The answer must be a single number, namely how many lines in the entries below contain the string "verifies".
═══ MATERIAL SUPPLIED ═══
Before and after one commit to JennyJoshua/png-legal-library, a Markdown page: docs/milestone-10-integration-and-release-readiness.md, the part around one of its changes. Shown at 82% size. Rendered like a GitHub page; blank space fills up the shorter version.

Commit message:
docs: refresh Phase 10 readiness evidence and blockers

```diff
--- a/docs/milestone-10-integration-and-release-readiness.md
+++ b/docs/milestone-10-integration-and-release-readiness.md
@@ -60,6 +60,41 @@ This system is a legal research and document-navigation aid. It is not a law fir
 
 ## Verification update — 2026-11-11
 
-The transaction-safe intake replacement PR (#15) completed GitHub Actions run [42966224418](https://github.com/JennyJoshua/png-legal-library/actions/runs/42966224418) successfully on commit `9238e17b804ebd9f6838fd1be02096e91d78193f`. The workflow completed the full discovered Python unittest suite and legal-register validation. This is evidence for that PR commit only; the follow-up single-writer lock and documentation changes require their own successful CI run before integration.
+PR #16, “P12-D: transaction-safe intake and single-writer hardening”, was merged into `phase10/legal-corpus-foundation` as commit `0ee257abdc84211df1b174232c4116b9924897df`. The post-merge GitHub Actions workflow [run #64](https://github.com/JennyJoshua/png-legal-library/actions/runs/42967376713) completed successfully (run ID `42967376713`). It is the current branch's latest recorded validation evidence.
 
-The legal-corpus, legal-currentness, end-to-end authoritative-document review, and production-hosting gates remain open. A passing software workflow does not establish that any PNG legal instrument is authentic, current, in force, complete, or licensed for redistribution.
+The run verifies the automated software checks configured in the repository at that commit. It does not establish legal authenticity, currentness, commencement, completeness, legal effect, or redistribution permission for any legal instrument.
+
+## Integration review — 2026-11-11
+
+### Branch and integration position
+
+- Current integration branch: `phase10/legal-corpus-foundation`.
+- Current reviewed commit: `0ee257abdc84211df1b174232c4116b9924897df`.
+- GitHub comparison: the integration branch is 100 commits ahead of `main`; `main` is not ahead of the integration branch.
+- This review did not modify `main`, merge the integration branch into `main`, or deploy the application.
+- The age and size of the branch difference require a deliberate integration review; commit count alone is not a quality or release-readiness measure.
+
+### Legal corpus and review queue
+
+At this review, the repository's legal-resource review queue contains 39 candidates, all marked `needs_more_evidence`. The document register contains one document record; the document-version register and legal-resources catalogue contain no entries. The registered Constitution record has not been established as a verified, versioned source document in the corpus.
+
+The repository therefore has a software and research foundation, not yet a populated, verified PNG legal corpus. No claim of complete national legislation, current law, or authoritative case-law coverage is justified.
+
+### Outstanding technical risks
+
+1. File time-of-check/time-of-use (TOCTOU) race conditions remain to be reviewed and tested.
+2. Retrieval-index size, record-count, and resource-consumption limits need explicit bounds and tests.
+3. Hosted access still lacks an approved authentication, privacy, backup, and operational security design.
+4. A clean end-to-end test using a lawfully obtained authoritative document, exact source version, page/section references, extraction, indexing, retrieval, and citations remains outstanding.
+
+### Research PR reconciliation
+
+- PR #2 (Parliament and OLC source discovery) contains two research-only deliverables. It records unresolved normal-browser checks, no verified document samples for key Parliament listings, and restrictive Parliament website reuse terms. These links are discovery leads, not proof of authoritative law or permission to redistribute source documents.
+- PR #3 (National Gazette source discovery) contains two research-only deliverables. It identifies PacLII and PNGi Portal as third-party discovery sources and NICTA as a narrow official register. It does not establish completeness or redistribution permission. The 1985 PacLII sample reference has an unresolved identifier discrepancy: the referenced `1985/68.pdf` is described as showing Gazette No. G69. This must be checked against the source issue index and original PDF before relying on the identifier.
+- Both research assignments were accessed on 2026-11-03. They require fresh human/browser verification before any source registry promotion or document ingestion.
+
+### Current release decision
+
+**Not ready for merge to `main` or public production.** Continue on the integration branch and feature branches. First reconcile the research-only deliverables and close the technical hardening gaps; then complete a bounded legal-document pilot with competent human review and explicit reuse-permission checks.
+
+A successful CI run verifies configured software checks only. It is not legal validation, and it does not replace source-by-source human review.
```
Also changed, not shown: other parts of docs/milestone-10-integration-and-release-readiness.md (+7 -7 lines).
═══
▸ **ANSWER SPACE**:
2